(Records for processing begins)

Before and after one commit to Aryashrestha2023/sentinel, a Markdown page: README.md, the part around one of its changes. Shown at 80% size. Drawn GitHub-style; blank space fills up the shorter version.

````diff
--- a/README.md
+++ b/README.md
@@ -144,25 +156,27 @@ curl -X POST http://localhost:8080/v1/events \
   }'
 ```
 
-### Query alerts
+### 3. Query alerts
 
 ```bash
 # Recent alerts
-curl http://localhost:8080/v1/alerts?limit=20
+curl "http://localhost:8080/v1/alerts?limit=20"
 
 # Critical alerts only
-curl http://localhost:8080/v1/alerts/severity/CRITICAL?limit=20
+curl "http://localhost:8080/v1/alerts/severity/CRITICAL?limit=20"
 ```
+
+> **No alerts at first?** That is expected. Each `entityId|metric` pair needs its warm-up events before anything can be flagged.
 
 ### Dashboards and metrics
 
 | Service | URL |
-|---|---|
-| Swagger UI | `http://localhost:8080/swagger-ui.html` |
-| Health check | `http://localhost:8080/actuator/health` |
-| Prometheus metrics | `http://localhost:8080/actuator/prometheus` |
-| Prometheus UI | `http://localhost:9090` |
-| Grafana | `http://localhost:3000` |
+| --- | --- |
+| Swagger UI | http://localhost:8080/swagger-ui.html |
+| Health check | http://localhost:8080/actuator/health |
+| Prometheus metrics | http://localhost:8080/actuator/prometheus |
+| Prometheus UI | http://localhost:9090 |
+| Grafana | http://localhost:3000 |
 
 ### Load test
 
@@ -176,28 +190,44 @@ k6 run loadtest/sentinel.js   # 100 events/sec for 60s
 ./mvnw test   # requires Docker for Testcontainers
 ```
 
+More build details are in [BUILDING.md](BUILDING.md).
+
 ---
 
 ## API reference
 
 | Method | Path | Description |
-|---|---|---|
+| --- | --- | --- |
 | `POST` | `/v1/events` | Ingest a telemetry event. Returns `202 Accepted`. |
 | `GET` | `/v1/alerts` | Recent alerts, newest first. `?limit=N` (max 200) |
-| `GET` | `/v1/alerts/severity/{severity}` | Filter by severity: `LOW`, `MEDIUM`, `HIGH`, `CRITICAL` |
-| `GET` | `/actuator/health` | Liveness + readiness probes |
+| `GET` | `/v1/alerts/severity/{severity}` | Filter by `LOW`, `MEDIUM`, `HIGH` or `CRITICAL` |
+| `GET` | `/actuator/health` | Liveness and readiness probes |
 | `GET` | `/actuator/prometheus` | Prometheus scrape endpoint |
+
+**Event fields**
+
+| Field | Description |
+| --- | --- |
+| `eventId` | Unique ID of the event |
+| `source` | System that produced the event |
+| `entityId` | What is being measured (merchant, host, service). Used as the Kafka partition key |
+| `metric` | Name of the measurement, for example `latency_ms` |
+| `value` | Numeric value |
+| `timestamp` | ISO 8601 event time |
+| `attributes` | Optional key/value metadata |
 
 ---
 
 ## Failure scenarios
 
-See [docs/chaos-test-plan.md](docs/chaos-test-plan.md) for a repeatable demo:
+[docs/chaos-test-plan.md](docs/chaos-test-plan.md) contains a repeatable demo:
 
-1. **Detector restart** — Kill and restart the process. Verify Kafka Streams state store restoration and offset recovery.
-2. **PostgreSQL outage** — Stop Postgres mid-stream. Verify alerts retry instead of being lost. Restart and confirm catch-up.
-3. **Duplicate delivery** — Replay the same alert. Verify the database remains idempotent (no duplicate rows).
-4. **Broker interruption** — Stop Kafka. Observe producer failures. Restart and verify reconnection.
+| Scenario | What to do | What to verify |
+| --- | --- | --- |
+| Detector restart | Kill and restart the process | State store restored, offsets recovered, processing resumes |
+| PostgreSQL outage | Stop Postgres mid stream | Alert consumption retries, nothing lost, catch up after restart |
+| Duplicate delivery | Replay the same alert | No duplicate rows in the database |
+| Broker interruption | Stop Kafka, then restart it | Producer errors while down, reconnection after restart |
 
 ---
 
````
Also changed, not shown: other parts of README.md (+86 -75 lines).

(Records for processing ends)

Your objective – If a line in the records above holds the string "actuator", copy it out.

Output for this task –
-| Health check | `http://localhost:8080/actuator/health` |
-| Prometheus metrics | `http://localhost:8080/actuator/prometheus` |
+| Health check | http://localhost:8080/actuator/health |
+| Prometheus metrics | http://localhost:8080/actuator/prometheus |
-| `GET` | `/actuator/health` | Liveness + readiness probes |
+| `GET` | `/actuator/health` | Liveness and readiness probes |
 | `GET` | `/actuator/prometheus` | Prometheus scrape endpoint |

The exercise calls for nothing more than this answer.